**Work request**
The entries are to be duplicated exactly, with nothing left out.

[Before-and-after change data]
________

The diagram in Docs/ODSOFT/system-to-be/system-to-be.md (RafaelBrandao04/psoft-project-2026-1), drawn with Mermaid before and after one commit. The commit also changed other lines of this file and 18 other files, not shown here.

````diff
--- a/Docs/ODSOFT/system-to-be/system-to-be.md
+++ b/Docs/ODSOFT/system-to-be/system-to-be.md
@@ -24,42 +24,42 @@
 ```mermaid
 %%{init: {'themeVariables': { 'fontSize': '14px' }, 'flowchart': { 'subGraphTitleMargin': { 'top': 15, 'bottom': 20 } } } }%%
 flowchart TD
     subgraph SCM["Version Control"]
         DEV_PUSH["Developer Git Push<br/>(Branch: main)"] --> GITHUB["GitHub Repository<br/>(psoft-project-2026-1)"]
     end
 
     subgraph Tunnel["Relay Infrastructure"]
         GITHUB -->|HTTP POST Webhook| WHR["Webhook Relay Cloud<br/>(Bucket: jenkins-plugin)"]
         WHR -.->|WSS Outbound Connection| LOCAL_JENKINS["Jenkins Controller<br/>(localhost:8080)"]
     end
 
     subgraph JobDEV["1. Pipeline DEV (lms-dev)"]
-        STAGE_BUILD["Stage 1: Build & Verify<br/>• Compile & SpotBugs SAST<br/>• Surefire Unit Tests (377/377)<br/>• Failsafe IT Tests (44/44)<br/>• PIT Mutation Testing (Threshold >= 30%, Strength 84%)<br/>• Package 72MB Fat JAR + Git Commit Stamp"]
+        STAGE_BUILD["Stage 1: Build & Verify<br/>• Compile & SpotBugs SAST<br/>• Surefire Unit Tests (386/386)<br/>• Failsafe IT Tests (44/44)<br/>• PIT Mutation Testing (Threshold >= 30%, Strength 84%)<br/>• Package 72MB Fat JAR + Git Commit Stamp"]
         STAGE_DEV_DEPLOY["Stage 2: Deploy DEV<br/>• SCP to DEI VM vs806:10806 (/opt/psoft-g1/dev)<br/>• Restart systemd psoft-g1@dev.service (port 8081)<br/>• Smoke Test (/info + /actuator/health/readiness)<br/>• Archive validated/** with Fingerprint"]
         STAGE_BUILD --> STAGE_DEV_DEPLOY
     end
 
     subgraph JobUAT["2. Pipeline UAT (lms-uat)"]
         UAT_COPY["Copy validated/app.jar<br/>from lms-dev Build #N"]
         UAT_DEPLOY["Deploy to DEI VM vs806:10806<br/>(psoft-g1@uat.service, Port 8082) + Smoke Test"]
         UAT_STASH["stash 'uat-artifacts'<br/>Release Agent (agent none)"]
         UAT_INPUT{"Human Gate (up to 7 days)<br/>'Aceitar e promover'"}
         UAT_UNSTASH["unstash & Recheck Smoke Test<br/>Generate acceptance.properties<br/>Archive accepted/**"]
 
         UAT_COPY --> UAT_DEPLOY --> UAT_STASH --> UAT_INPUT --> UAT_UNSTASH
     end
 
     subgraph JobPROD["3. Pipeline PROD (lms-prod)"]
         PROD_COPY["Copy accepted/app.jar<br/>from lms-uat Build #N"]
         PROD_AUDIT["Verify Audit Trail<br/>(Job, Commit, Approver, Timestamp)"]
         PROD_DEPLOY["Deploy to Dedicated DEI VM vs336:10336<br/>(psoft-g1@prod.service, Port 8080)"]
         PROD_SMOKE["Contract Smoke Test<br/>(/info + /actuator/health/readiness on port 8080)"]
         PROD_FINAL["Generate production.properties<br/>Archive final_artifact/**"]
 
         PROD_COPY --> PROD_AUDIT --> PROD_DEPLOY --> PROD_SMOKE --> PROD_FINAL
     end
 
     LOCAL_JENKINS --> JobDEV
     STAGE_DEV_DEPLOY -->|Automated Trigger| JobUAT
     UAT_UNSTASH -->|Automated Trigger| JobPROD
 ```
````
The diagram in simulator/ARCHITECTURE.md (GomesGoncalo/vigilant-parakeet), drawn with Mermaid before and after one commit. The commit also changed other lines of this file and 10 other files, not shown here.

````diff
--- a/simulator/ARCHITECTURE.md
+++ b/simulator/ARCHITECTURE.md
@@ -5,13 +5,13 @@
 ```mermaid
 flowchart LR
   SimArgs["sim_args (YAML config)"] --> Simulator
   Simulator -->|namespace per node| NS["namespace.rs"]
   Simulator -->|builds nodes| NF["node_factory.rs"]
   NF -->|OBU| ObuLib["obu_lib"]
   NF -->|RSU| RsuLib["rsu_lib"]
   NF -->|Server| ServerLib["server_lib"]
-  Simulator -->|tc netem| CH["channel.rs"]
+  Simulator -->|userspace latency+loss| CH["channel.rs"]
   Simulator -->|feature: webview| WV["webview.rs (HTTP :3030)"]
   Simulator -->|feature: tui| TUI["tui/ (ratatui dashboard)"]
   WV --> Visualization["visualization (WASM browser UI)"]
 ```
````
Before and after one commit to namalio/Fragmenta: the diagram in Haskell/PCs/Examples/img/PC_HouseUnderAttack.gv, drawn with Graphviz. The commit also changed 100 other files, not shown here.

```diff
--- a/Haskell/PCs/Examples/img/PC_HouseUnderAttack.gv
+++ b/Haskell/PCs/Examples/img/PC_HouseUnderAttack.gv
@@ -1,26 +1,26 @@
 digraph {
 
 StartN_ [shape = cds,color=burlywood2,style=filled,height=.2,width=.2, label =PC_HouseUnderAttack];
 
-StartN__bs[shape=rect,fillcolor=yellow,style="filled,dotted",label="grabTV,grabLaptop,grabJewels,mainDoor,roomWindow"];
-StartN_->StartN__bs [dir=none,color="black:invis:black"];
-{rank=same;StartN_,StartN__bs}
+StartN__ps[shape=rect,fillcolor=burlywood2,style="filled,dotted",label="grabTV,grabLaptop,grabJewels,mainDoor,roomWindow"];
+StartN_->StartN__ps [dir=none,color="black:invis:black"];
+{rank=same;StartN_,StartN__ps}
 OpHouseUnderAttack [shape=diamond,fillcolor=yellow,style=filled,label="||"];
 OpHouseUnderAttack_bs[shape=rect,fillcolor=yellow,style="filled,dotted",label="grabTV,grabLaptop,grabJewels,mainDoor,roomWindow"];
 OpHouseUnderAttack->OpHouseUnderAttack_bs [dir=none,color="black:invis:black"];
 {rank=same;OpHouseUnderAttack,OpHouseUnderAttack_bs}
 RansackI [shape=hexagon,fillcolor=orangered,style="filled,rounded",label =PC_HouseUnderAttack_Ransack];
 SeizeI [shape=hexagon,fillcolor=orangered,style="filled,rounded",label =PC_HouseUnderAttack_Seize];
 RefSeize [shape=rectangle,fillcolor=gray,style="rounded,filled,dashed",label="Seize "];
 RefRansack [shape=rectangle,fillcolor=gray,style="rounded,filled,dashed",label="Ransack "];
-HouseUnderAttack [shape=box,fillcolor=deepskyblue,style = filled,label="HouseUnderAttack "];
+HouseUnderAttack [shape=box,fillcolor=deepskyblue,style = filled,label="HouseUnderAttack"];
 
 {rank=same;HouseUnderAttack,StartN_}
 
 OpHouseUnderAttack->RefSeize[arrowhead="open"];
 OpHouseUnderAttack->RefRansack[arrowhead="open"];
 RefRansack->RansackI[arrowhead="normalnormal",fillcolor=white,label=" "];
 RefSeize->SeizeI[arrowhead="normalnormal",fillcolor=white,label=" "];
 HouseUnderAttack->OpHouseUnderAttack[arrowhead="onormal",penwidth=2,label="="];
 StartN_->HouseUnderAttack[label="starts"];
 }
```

________

**Answer space**
The diagram in Docs/ODSOFT/system-to-be/system-to-be.md (RafaelBrandao04/psoft-project-2026-1), drawn with Mermaid before and after one commit. The commit also changed other lines of this file and 18 other files, not shown here.

````diff
--- a/Docs/ODSOFT/system-to-be/system-to-be.md
+++ b/Docs/ODSOFT/system-to-be/system-to-be.md
@@ -24,42 +24,42 @@
 ```mermaid
 %%{init: {'themeVariables': { 'fontSize': '14px' }, 'flowchart': { 'subGraphTitleMargin': { 'top': 15, 'bottom': 20 } } } }%%
 flowchart TD
     subgraph SCM["Version Control"]
         DEV_PUSH["Developer Git Push<br/>(Branch: main)"] --> GITHUB["GitHub Repository<br/>(psoft-project-2026-1)"]
     end
 
     subgraph Tunnel["Relay Infrastructure"]
         GITHUB -->|HTTP POST Webhook| WHR["Webhook Relay Cloud<br/>(Bucket: jenkins-plugin)"]
         WHR -.->|WSS Outbound Connection| LOCAL_JENKINS["Jenkins Controller<br/>(localhost:8080)"]
     end
 
     subgraph JobDEV["1. Pipeline DEV (lms-dev)"]
-        STAGE_BUILD["Stage 1: Build & Verify<br/>• Compile & SpotBugs SAST<br/>• Surefire Unit Tests (377/377)<br/>• Failsafe IT Tests (44/44)<br/>• PIT Mutation Testing (Threshold >= 30%, Strength 84%)<br/>• Package 72MB Fat JAR + Git Commit Stamp"]
+        STAGE_BUILD["Stage 1: Build & Verify<br/>• Compile & SpotBugs SAST<br/>• Surefire Unit Tests (386/386)<br/>• Failsafe IT Tests (44/44)<br/>• PIT Mutation Testing (Threshold >= 30%, Strength 84%)<br/>• Package 72MB Fat JAR + Git Commit Stamp"]
         STAGE_DEV_DEPLOY["Stage 2: Deploy DEV<br/>• SCP to DEI VM vs806:10806 (/opt/psoft-g1/dev)<br/>• Restart systemd psoft-g1@dev.service (port 8081)<br/>• Smoke Test (/info + /actuator/health/readiness)<br/>• Archive validated/** with Fingerprint"]
         STAGE_BUILD --> STAGE_DEV_DEPLOY
     end
 
     subgraph JobUAT["2. Pipeline UAT (lms-uat)"]
         UAT_COPY["Copy validated/app.jar<br/>from lms-dev Build #N"]
         UAT_DEPLOY["Deploy to DEI VM vs806:10806<br/>(psoft-g1@uat.service, Port 8082) + Smoke Test"]
         UAT_STASH["stash 'uat-artifacts'<br/>Release Agent (agent none)"]
         UAT_INPUT{"Human Gate (up to 7 days)<br/>'Aceitar e promover'"}
         UAT_UNSTASH["unstash & Recheck Smoke Test<br/>Generate acceptance.properties<br/>Archive accepted/**"]
 
         UAT_COPY --> UAT_DEPLOY --> UAT_STASH --> UAT_INPUT --> UAT_UNSTASH
     end
 
     subgraph JobPROD["3. Pipeline PROD (lms-prod)"]
         PROD_COPY["Copy accepted/app.jar<br/>from lms-uat Build #N"]
         PROD_AUDIT["Verify Audit Trail<br/>(Job, Commit, Approver, Timestamp)"]
         PROD_DEPLOY["Deploy to Dedicated DEI VM vs336:10336<br/>(psoft-g1@prod.service, Port 8080)"]
         PROD_SMOKE["Contract Smoke Test<br/>(/info + /actuator/health/readiness on port 8080)"]
         PROD_FINAL["Generate production.properties<br/>Archive final_artifact/**"]
 
         PROD_COPY --> PROD_AUDIT --> PROD_DEPLOY --> PROD_SMOKE --> PROD_FINAL
     end
 
     LOCAL_JENKINS --> JobDEV
     STAGE_DEV_DEPLOY -->|Automated Trigger| JobUAT
     UAT_UNSTASH -->|Automated Trigger| JobPROD
 ```
````
The diagram in simulator/ARCHITECTURE.md (GomesGoncalo/vigilant-parakeet), drawn with Mermaid before and after one commit. The commit also changed other lines of this file and 10 other files, not shown here.

````diff
--- a/simulator/ARCHITECTURE.md
+++ b/simulator/ARCHITECTURE.md
@@ -5,13 +5,13 @@
 ```mermaid
 flowchart LR
   SimArgs["sim_args (YAML config)"] --> Simulator
   Simulator -->|namespace per node| NS["namespace.rs"]
   Simulator -->|builds nodes| NF["node_factory.rs"]
   NF -->|OBU| ObuLib["obu_lib"]
   NF -->|RSU| RsuLib["rsu_lib"]
   NF -->|Server| ServerLib["server_lib"]
-  Simulator -->|tc netem| CH["channel.rs"]
+  Simulator -->|userspace latency+loss| CH["channel.rs"]
   Simulator -->|feature: webview| WV["webview.rs (HTTP :3030)"]
   Simulator -->|feature: tui| TUI["tui/ (ratatui dashboard)"]
   WV --> Visualization["visualization (WASM browser UI)"]
 ```
````
Before and after one commit to namalio/Fragmenta: the diagram in Haskell/PCs/Examples/img/PC_HouseUnderAttack.gv, drawn with Graphviz. The commit also changed 100 other files, not shown here.

```diff
--- a/Haskell/PCs/Examples/img/PC_HouseUnderAttack.gv
+++ b/Haskell/PCs/Examples/img/PC_HouseUnderAttack.gv
@@ -1,26 +1,26 @@
 digraph {
 
 StartN_ [shape = cds,color=burlywood2,style=filled,height=.2,width=.2, label =PC_HouseUnderAttack];
 
-StartN__bs[shape=rect,fillcolor=yellow,style="filled,dotted",label="grabTV,grabLaptop,grabJewels,mainDoor,roomWindow"];
-StartN_->StartN__bs [dir=none,color="black:invis:black"];
-{rank=same;StartN_,StartN__bs}
+StartN__ps[shape=rect,fillcolor=burlywood2,style="filled,dotted",label="grabTV,grabLaptop,grabJewels,mainDoor,roomWindow"];
+StartN_->StartN__ps [dir=none,color="black:invis:black"];
+{rank=same;StartN_,StartN__ps}
 OpHouseUnderAttack [shape=diamond,fillcolor=yellow,style=filled,label="||"];
 OpHouseUnderAttack_bs[shape=rect,fillcolor=yellow,style="filled,dotted",label="grabTV,grabLaptop,grabJewels,mainDoor,roomWindow"];
 OpHouseUnderAttack->OpHouseUnderAttack_bs [dir=none,color="black:invis:black"];
 {rank=same;OpHouseUnderAttack,OpHouseUnderAttack_bs}
 RansackI [shape=hexagon,fillcolor=orangered,style="filled,rounded",label =PC_HouseUnderAttack_Ransack];
 SeizeI [shape=hexagon,fillcolor=orangered,style="filled,rounded",label =PC_HouseUnderAttack_Seize];
 RefSeize [shape=rectangle,fillcolor=gray,style="rounded,filled,dashed",label="Seize "];
 RefRansack [shape=rectangle,fillcolor=gray,style="rounded,filled,dashed",label="Ransack "];
-HouseUnderAttack [shape=box,fillcolor=deepskyblue,style = filled,label="HouseUnderAttack "];
+HouseUnderAttack [shape=box,fillcolor=deepskyblue,style = filled,label="HouseUnderAttack"];
 
 {rank=same;HouseUnderAttack,StartN_}
 
 OpHouseUnderAttack->RefSeize[arrowhead="open"];
 OpHouseUnderAttack->RefRansack[arrowhead="open"];
 RefRansack->RansackI[arrowhead="normalnormal",fillcolor=white,label=" "];
 RefSeize->SeizeI[arrowhead="normalnormal",fillcolor=white,label=" "];
 HouseUnderAttack->OpHouseUnderAttack[arrowhead="onormal",penwidth=2,label="="];
 StartN_->HouseUnderAttack[label="starts"];
 }
```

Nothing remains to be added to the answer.